“Sears faces many challenges in restructuring their business with fewer big box stores. I am cautiously optimistic,” David Wander, a bankruptcy attorney at Davidoff Hutcher & Citron LLP who represents four Sears creditors, told Observer.

The good news is that over 45,000 jobs will be saved for now and at least some of Sears’ creditors will get their money back. “The sale is good news for my apparel vendor clients because there is money earmarked to pay for goods that were delivered around the time of the bankruptcy filing and also goods being manufactured but not yet delivered,” Wander said.

Lampert, who stepped down as CEO after the bankruptcy filing in October, had initially planned to buy out Sears for $4.4 billion. But, pressured by the company’s creditors who vehemently opposed the deal, citing Lampert’s failed leadership in the past, Lampert raised his offer several times until the two parties agreed on $5.2 billion in New York last month.

Lampert enjoys the reputation of a legendary investor on Wall Street, but many people seem to have lost faith in him as an effective manager. Lampert has been Sears’ largest shareholder since 2005 and served as its CEO from 2013 to last year. During his tenure, the retailer didn’t turn a profit for any single year, lost several performing in-house brands and closed hundreds of stores.
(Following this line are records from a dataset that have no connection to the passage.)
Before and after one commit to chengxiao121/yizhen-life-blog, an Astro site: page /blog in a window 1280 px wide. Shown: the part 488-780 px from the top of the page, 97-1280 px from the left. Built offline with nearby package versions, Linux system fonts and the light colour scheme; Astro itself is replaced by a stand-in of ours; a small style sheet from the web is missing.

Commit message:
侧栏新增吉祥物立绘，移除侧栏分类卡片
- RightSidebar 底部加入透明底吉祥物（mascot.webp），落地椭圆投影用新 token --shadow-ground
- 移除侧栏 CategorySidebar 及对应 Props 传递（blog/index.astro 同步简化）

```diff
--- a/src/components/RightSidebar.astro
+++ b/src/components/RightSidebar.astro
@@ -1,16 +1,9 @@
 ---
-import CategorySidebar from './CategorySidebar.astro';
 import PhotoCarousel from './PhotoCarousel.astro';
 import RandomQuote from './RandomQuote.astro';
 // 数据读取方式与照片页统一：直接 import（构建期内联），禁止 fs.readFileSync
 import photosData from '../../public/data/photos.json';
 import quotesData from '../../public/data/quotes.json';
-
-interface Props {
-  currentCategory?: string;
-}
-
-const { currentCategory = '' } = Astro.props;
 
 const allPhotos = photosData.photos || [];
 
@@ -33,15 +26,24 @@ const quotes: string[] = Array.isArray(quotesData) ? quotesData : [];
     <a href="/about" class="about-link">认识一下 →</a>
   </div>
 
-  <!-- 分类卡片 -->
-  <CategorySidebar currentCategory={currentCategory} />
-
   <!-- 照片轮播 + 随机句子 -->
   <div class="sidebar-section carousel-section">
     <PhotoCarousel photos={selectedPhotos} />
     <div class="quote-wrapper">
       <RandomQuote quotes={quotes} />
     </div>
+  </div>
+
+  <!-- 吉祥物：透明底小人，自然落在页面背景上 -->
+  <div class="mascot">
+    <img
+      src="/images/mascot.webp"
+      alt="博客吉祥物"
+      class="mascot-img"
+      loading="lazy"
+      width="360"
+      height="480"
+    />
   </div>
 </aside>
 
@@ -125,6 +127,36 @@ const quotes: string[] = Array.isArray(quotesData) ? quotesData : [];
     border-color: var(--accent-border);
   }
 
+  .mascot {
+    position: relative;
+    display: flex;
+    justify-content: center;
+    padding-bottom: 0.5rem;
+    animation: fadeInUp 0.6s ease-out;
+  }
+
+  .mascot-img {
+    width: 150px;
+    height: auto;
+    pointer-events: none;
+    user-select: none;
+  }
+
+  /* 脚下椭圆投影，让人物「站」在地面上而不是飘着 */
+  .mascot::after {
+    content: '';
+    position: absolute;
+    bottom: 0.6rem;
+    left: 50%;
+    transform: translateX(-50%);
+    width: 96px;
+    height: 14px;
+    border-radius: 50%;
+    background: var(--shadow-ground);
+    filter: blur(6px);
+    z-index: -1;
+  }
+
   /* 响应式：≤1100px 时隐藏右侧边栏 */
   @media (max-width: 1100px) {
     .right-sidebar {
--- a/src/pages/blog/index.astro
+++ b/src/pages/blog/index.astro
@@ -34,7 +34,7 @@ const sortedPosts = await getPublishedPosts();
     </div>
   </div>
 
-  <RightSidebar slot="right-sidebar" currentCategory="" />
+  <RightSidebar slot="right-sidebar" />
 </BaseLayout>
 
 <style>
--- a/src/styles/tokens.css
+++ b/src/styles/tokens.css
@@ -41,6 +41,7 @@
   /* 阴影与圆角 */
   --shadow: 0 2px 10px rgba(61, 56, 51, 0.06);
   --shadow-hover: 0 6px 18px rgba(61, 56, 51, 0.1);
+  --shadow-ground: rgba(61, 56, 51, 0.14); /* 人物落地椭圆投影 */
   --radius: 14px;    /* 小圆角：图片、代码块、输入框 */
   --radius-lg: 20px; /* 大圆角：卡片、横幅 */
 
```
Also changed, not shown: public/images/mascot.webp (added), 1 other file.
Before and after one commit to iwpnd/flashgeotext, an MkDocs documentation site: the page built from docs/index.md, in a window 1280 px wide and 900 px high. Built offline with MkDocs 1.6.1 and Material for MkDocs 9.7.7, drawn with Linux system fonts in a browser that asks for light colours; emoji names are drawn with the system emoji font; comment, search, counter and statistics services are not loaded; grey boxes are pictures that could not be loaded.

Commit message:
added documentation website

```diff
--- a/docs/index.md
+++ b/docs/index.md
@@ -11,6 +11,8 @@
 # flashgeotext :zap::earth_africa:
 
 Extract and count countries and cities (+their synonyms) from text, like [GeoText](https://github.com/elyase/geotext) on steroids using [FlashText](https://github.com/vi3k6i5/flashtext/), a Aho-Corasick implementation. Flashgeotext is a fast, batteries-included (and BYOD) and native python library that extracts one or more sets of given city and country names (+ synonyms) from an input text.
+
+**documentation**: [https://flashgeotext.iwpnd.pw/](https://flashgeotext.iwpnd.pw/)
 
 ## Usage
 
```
“I’ve never quite understood Lampert’s play on this whole thing,” Rick Newman, a senior columnist for Yahoo Finance, said in Thursday’s “Final Round” show on Yahoo following the court decision. “It’s really a sad story. It really feels like it’s dragging out of the inevitable.”

“We’ve seen part of the retail apocalypse. And there will be more of the retail apocalypse to come during the next recession,” he added. “When that happens, it’s hard to imagine Sears, if it’s still around, can survive the next recession, because it doesn’t have the merchandize people want. And the brand is obviously tarnished.”

Although Lampert was not present at Thursday’s court ruling, CNBC reported that he dialed in from his office in Florida and Judge Drain addressed him directly in his closing statement, saying that Lampert “has the opportunity not to be a cartoon character” and “he should do that.”

Sears Officially Survives Bankruptcy. Here’s What Its Future Looks Like.